Before-and-after page screenshots

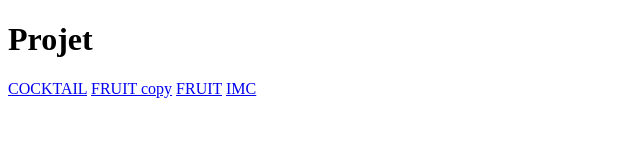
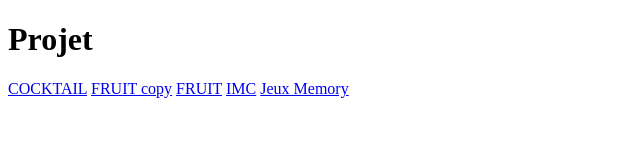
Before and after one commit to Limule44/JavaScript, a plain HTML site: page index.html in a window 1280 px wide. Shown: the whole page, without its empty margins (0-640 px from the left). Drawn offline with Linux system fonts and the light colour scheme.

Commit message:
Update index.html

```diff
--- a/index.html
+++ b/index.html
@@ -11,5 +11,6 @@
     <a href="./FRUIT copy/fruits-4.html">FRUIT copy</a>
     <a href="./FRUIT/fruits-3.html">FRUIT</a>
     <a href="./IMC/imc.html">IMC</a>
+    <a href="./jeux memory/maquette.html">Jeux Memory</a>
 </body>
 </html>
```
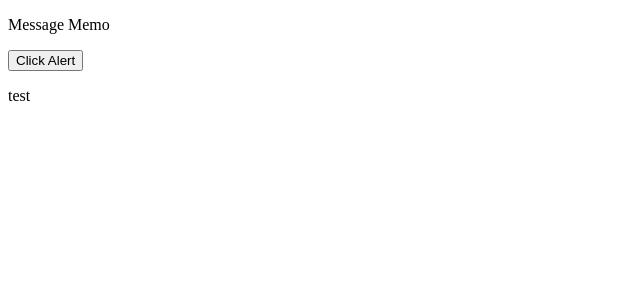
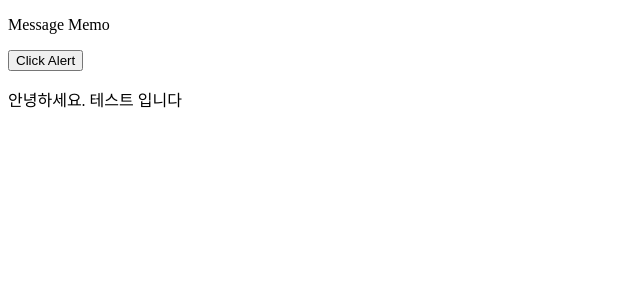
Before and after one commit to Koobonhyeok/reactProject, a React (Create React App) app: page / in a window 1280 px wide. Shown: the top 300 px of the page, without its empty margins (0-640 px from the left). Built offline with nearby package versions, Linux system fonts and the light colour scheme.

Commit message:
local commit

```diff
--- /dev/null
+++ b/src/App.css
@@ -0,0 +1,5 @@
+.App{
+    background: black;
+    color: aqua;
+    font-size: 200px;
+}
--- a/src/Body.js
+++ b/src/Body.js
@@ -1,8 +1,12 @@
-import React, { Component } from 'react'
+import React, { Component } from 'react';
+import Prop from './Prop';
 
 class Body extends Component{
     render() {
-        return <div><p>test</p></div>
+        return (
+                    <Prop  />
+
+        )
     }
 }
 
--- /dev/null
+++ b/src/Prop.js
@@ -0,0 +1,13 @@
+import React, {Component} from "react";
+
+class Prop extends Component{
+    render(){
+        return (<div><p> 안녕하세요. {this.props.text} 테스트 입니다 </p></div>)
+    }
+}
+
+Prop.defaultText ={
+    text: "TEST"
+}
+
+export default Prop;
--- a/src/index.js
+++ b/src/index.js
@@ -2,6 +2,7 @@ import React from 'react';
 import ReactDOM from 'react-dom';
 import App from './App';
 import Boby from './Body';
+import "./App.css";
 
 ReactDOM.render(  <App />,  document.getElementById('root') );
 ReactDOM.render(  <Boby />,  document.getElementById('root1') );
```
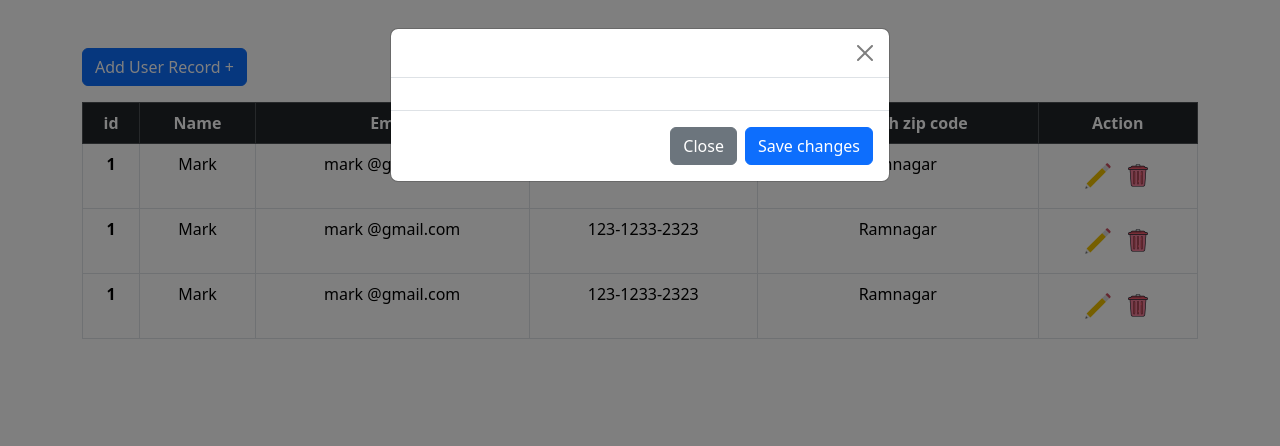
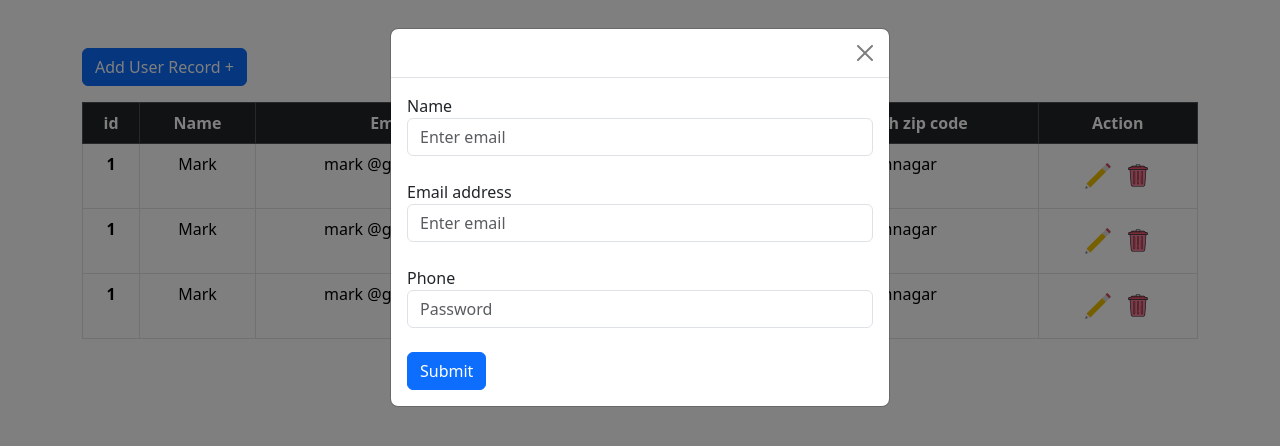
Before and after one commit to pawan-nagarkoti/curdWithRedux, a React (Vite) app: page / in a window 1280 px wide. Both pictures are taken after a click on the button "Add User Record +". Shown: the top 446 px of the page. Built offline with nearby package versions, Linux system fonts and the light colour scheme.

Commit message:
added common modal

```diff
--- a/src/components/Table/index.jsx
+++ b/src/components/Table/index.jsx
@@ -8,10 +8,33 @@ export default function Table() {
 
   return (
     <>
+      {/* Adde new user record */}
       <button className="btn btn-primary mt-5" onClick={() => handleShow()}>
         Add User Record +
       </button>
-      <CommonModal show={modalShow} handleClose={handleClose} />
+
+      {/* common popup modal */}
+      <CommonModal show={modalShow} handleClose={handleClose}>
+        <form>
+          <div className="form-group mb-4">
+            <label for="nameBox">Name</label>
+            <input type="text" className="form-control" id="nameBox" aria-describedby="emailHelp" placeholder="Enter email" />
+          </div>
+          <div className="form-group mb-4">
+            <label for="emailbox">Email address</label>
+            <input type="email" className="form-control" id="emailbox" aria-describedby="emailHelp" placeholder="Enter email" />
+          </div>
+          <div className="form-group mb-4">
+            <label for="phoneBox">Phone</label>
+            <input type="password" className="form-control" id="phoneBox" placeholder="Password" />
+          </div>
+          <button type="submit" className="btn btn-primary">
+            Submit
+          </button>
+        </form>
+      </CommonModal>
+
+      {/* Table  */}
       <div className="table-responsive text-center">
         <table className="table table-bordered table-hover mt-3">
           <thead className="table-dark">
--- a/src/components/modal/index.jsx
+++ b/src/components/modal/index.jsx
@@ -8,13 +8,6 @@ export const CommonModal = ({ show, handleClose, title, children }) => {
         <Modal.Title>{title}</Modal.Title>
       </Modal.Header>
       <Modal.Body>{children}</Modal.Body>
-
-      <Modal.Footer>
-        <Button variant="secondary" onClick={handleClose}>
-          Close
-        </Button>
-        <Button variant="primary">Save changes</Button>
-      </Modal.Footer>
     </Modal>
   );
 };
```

(TASK GOAL) Copy out each line of the data that holds the string "html".

(TASK SOLUTION)
Before and after one commit to Limule44/JavaScript, a plain HTML site: page index.html in a window 1280 px wide. Shown: the whole page, without its empty margins (0-640 px from the left). Drawn offline with Linux system fonts and the light colour scheme.
Update index.html
--- a/index.html
+++ b/index.html
     <a href="./FRUIT copy/fruits-4.html">FRUIT copy</a>
     <a href="./FRUIT/fruits-3.html">FRUIT</a>
     <a href="./IMC/imc.html">IMC</a>
+    <a href="./jeux memory/maquette.html">Jeux Memory</a>
 </html>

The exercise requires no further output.